ABOUT THIS EXERCISE: All of the entries are to be returned word for word.
______________________________
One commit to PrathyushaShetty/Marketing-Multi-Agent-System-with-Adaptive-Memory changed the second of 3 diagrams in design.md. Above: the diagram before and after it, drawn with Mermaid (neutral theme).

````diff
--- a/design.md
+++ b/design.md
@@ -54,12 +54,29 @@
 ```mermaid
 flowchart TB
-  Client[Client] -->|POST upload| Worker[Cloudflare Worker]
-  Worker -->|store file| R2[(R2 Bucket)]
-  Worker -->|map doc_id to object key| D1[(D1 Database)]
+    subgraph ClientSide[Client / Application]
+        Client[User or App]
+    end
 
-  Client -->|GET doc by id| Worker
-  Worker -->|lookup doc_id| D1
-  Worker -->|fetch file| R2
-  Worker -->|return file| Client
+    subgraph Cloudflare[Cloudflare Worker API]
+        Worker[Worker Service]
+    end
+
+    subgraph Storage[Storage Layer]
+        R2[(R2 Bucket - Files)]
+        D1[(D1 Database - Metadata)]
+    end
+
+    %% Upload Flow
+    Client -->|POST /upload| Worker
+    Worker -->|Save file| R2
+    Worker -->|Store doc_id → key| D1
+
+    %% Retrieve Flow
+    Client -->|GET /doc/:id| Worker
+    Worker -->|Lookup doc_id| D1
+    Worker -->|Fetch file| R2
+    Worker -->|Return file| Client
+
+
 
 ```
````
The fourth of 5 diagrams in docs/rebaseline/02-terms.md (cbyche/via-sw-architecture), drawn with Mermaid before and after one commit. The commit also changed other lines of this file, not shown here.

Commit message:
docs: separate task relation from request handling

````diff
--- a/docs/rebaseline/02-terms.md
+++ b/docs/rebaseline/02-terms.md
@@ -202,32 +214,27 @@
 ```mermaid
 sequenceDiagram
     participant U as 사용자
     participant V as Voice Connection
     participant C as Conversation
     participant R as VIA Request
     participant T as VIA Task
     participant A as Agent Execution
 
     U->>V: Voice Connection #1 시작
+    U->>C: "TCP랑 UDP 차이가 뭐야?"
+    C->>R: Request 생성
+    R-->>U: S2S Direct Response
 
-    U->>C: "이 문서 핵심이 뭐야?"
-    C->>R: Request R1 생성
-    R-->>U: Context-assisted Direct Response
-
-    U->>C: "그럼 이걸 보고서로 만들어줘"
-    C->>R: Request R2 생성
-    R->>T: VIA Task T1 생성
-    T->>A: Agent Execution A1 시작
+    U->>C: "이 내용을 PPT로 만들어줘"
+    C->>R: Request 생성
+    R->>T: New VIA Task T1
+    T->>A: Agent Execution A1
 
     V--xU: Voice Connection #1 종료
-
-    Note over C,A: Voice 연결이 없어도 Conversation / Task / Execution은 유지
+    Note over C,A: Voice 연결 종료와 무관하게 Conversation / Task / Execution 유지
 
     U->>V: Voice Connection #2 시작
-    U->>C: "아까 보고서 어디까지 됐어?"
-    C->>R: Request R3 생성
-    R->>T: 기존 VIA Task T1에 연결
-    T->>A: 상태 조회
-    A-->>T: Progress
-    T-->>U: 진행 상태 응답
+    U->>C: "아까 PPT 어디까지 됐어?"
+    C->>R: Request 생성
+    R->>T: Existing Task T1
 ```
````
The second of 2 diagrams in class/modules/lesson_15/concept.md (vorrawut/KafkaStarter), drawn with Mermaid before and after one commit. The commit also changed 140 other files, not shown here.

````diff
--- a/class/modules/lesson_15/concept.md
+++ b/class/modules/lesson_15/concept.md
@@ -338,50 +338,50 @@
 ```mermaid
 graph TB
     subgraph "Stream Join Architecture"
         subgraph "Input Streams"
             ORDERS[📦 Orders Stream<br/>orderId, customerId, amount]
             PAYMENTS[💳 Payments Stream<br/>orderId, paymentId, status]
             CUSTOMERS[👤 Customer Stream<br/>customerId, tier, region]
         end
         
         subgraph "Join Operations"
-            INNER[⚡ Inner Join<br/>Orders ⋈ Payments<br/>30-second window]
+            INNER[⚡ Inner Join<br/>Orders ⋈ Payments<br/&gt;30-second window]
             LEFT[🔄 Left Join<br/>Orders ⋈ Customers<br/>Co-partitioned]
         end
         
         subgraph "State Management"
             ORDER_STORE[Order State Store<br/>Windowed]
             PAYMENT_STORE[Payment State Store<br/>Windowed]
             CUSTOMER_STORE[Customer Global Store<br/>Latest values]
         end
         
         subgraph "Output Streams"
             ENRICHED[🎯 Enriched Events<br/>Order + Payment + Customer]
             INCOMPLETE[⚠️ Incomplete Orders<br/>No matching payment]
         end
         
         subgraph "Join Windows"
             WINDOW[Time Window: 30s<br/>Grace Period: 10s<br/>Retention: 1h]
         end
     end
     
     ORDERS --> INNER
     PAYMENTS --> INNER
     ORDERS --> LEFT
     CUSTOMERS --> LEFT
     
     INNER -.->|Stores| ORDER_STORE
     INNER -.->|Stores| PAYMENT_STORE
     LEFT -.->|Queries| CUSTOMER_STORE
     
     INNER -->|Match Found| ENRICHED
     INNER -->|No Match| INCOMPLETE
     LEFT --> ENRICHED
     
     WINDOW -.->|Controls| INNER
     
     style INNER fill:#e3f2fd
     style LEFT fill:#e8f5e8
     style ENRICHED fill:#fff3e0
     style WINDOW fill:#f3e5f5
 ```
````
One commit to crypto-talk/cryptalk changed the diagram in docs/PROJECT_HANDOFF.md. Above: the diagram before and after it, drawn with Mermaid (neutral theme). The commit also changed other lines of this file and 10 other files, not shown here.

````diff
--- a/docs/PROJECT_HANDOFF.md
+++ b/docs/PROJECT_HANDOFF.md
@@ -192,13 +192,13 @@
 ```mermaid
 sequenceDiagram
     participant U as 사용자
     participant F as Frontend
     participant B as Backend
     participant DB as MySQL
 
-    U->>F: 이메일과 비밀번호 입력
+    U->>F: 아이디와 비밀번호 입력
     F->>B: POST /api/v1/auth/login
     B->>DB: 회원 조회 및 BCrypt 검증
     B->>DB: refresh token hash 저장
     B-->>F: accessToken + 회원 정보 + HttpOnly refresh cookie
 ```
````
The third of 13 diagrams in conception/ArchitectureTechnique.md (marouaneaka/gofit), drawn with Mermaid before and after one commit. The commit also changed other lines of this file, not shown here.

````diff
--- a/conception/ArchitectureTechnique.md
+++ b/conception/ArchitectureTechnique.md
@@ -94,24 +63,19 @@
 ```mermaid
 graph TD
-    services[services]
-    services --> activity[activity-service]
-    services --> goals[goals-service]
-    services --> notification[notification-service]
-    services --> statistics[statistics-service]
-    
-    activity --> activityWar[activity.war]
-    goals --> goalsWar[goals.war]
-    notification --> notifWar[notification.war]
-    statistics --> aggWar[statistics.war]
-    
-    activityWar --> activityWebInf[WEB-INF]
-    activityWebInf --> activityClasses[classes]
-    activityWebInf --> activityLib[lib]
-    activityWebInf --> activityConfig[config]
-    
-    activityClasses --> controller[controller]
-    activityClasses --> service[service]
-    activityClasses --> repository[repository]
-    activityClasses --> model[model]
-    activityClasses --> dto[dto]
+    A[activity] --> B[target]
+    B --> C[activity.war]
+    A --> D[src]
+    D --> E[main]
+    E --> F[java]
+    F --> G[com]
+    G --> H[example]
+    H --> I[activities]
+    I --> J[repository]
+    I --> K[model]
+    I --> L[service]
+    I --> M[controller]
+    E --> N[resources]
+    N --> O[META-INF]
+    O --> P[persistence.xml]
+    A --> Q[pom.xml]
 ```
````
______________________________
REPLY:
One commit to PrathyushaShetty/Marketing-Multi-Agent-System-with-Adaptive-Memory changed the second of 3 diagrams in design.md. Above: the diagram before and after it, drawn with Mermaid (neutral theme).

````diff
--- a/design.md
+++ b/design.md
@@ -54,12 +54,29 @@
 ```mermaid
 flowchart TB
-  Client[Client] -->|POST upload| Worker[Cloudflare Worker]
-  Worker -->|store file| R2[(R2 Bucket)]
-  Worker -->|map doc_id to object key| D1[(D1 Database)]
+    subgraph ClientSide[Client / Application]
+        Client[User or App]
+    end
 
-  Client -->|GET doc by id| Worker
-  Worker -->|lookup doc_id| D1
-  Worker -->|fetch file| R2
-  Worker -->|return file| Client
+    subgraph Cloudflare[Cloudflare Worker API]
+        Worker[Worker Service]
+    end
+
+    subgraph Storage[Storage Layer]
+        R2[(R2 Bucket - Files)]
+        D1[(D1 Database - Metadata)]
+    end
+
+    %% Upload Flow
+    Client -->|POST /upload| Worker
+    Worker -->|Save file| R2
+    Worker -->|Store doc_id → key| D1
+
+    %% Retrieve Flow
+    Client -->|GET /doc/:id| Worker
+    Worker -->|Lookup doc_id| D1
+    Worker -->|Fetch file| R2
+    Worker -->|Return file| Client
+
+
 
 ```
````
The fourth of 5 diagrams in docs/rebaseline/02-terms.md (cbyche/via-sw-architecture), drawn with Mermaid before and after one commit. The commit also changed other lines of this file, not shown here.

Commit message:
docs: separate task relation from request handling

````diff
--- a/docs/rebaseline/02-terms.md
+++ b/docs/rebaseline/02-terms.md
@@ -202,32 +214,27 @@
 ```mermaid
 sequenceDiagram
     participant U as 사용자
     participant V as Voice Connection
     participant C as Conversation
     participant R as VIA Request
     participant T as VIA Task
     participant A as Agent Execution
 
     U->>V: Voice Connection #1 시작
+    U->>C: "TCP랑 UDP 차이가 뭐야?"
+    C->>R: Request 생성
+    R-->>U: S2S Direct Response
 
-    U->>C: "이 문서 핵심이 뭐야?"
-    C->>R: Request R1 생성
-    R-->>U: Context-assisted Direct Response
-
-    U->>C: "그럼 이걸 보고서로 만들어줘"
-    C->>R: Request R2 생성
-    R->>T: VIA Task T1 생성
-    T->>A: Agent Execution A1 시작
+    U->>C: "이 내용을 PPT로 만들어줘"
+    C->>R: Request 생성
+    R->>T: New VIA Task T1
+    T->>A: Agent Execution A1
 
     V--xU: Voice Connection #1 종료
-
-    Note over C,A: Voice 연결이 없어도 Conversation / Task / Execution은 유지
+    Note over C,A: Voice 연결 종료와 무관하게 Conversation / Task / Execution 유지
 
     U->>V: Voice Connection #2 시작
-    U->>C: "아까 보고서 어디까지 됐어?"
-    C->>R: Request R3 생성
-    R->>T: 기존 VIA Task T1에 연결
-    T->>A: 상태 조회
-    A-->>T: Progress
-    T-->>U: 진행 상태 응답
+    U->>C: "아까 PPT 어디까지 됐어?"
+    C->>R: Request 생성
+    R->>T: Existing Task T1
 ```
````
The second of 2 diagrams in class/modules/lesson_15/concept.md (vorrawut/KafkaStarter), drawn with Mermaid before and after one commit. The commit also changed 140 other files, not shown here.

````diff
--- a/class/modules/lesson_15/concept.md
+++ b/class/modules/lesson_15/concept.md
@@ -338,50 +338,50 @@
 ```mermaid
 graph TB
     subgraph "Stream Join Architecture"
         subgraph "Input Streams"
             ORDERS[📦 Orders Stream<br/>orderId, customerId, amount]
             PAYMENTS[💳 Payments Stream<br/>orderId, paymentId, status]
             CUSTOMERS[👤 Customer Stream<br/>customerId, tier, region]
         end
         
         subgraph "Join Operations"
-            INNER[⚡ Inner Join<br/>Orders ⋈ Payments<br/>30-second window]
+            INNER[⚡ Inner Join<br/>Orders ⋈ Payments<br/&gt;30-second window]
             LEFT[🔄 Left Join<br/>Orders ⋈ Customers<br/>Co-partitioned]
         end
         
         subgraph "State Management"
             ORDER_STORE[Order State Store<br/>Windowed]
             PAYMENT_STORE[Payment State Store<br/>Windowed]
             CUSTOMER_STORE[Customer Global Store<br/>Latest values]
         end
         
         subgraph "Output Streams"
             ENRICHED[🎯 Enriched Events<br/>Order + Payment + Customer]
             INCOMPLETE[⚠️ Incomplete Orders<br/>No matching payment]
         end
         
         subgraph "Join Windows"
             WINDOW[Time Window: 30s<br/>Grace Period: 10s<br/>Retention: 1h]
         end
     end
     
     ORDERS --> INNER
     PAYMENTS --> INNER
     ORDERS --> LEFT
     CUSTOMERS --> LEFT
     
     INNER -.->|Stores| ORDER_STORE
     INNER -.->|Stores| PAYMENT_STORE
     LEFT -.->|Queries| CUSTOMER_STORE
     
     INNER -->|Match Found| ENRICHED
     INNER -->|No Match| INCOMPLETE
     LEFT --> ENRICHED
     
     WINDOW -.->|Controls| INNER
     
     style INNER fill:#e3f2fd
     style LEFT fill:#e8f5e8
     style ENRICHED fill:#fff3e0
     style WINDOW fill:#f3e5f5
 ```
````
One commit to crypto-talk/cryptalk changed the diagram in docs/PROJECT_HANDOFF.md. Above: the diagram before and after it, drawn with Mermaid (neutral theme). The commit also changed other lines of this file and 10 other files, not shown here.

````diff
--- a/docs/PROJECT_HANDOFF.md
+++ b/docs/PROJECT_HANDOFF.md
@@ -192,13 +192,13 @@
 ```mermaid
 sequenceDiagram
     participant U as 사용자
     participant F as Frontend
     participant B as Backend
     participant DB as MySQL
 
-    U->>F: 이메일과 비밀번호 입력
+    U->>F: 아이디와 비밀번호 입력
     F->>B: POST /api/v1/auth/login
     B->>DB: 회원 조회 및 BCrypt 검증
     B->>DB: refresh token hash 저장
     B-->>F: accessToken + 회원 정보 + HttpOnly refresh cookie
 ```
````
The third of 13 diagrams in conception/ArchitectureTechnique.md (marouaneaka/gofit), drawn with Mermaid before and after one commit. The commit also changed other lines of this file, not shown here.

````diff
--- a/conception/ArchitectureTechnique.md
+++ b/conception/ArchitectureTechnique.md
@@ -94,24 +63,19 @@
 ```mermaid
 graph TD
-    services[services]
-    services --> activity[activity-service]
-    services --> goals[goals-service]
-    services --> notification[notification-service]
-    services --> statistics[statistics-service]
-    
-    activity --> activityWar[activity.war]
-    goals --> goalsWar[goals.war]
-    notification --> notifWar[notification.war]
-    statistics --> aggWar[statistics.war]
-    
-    activityWar --> activityWebInf[WEB-INF]
-    activityWebInf --> activityClasses[classes]
-    activityWebInf --> activityLib[lib]
-    activityWebInf --> activityConfig[config]
-    
-    activityClasses --> controller[controller]
-    activityClasses --> service[service]
-    activityClasses --> repository[repository]
-    activityClasses --> model[model]
-    activityClasses --> dto[dto]
+    A[activity] --> B[target]
+    B --> C[activity.war]
+    A --> D[src]
+    D --> E[main]
+    E --> F[java]
+    F --> G[com]
+    G --> H[example]
+    H --> I[activities]
+    I --> J[repository]
+    I --> K[model]
+    I --> L[service]
+    I --> M[controller]
+    E --> N[resources]
+    N --> O[META-INF]
+    O --> P[persistence.xml]
+    A --> Q[pom.xml]
 ```
````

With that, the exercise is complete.